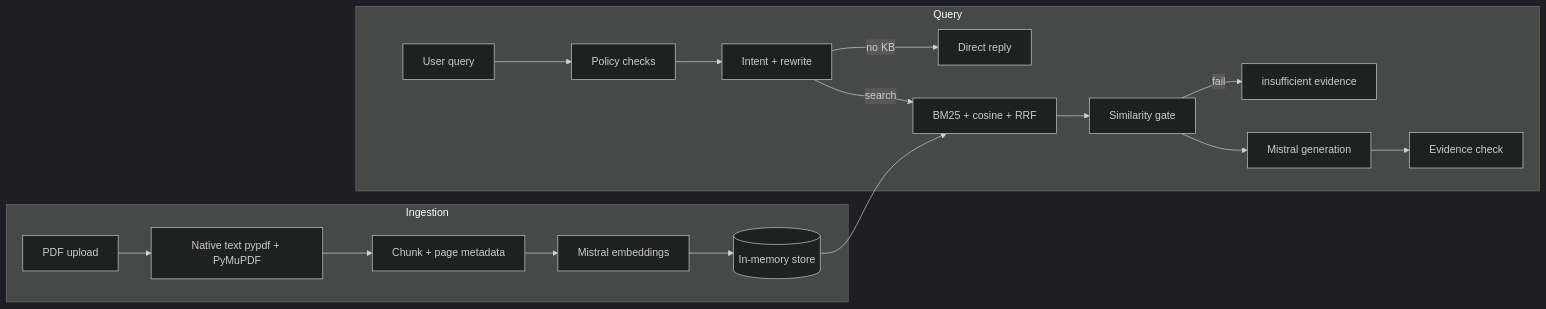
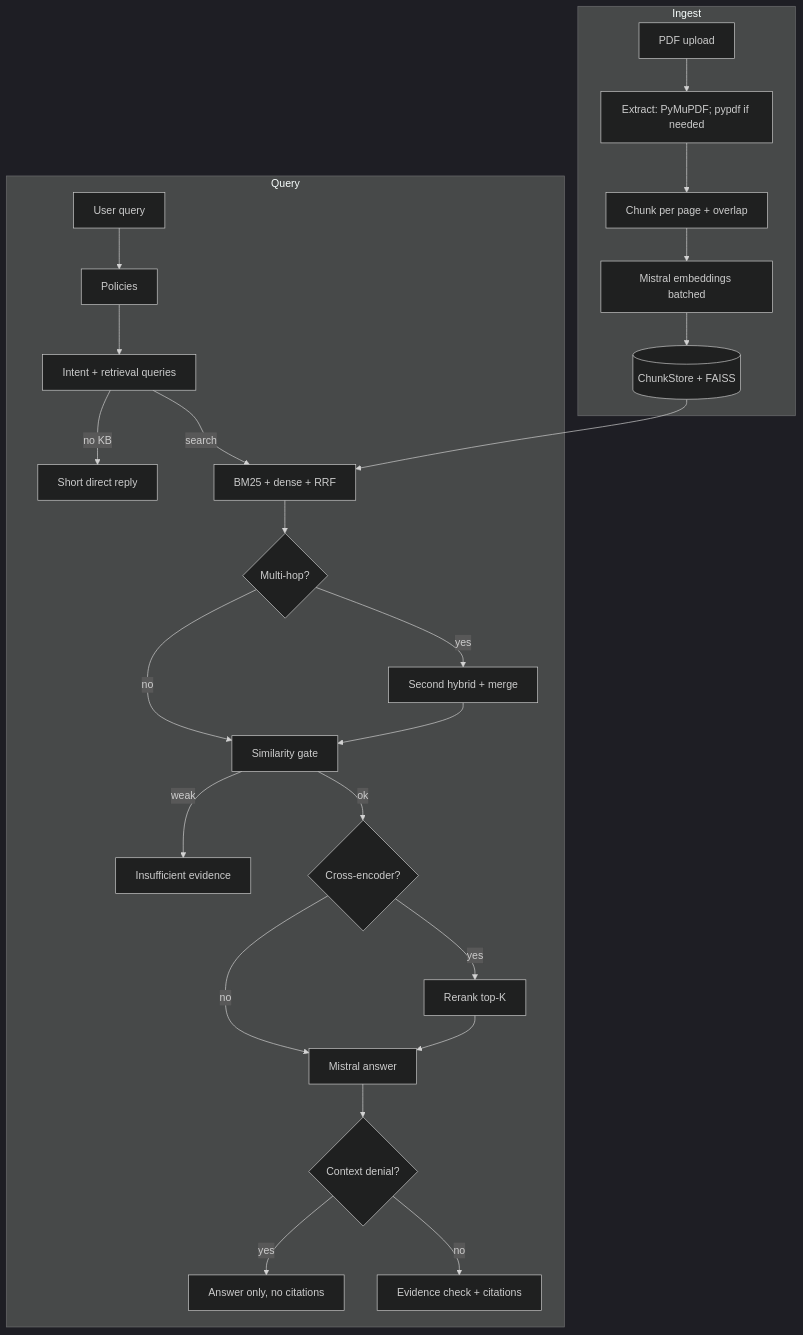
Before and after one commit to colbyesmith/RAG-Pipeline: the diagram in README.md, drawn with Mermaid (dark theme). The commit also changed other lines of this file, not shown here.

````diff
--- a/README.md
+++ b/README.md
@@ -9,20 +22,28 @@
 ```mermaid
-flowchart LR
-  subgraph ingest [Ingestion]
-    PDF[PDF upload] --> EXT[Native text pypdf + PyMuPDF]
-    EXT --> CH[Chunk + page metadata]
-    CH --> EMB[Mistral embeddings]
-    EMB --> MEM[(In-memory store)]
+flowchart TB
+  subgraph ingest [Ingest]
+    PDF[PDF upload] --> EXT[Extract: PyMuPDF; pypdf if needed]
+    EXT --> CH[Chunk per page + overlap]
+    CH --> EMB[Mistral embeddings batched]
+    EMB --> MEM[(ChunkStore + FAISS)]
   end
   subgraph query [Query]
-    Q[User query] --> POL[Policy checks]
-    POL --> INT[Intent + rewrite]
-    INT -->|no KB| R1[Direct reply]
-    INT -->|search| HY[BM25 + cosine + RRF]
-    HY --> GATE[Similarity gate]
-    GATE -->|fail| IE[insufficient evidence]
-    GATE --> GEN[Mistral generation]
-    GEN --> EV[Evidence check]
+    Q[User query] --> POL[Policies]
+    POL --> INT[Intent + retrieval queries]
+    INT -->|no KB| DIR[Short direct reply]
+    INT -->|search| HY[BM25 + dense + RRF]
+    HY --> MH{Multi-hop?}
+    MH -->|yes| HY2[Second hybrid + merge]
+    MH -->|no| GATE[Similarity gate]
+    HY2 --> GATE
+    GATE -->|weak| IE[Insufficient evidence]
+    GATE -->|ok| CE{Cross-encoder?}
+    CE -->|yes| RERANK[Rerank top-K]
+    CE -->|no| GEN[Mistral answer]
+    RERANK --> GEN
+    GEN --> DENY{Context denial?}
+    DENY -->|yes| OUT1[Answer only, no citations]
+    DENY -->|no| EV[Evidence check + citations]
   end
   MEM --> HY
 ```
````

Work required:
Reproduce the listing above exactly from the line containing "HY2 --> GATE" through its last line, with both of those lines included.

Solved problem:
+    HY2 --> GATE
+    GATE -->|weak| IE[Insufficient evidence]
+    GATE -->|ok| CE{Cross-encoder?}
+    CE -->|yes| RERANK[Rerank top-K]
+    CE -->|no| GEN[Mistral answer]
+    RERANK --> GEN
+    GEN --> DENY{Context denial?}
+    DENY -->|yes| OUT1[Answer only, no citations]
+    DENY -->|no| EV[Evidence check + citations]
   end
   MEM --> HY
 ```
````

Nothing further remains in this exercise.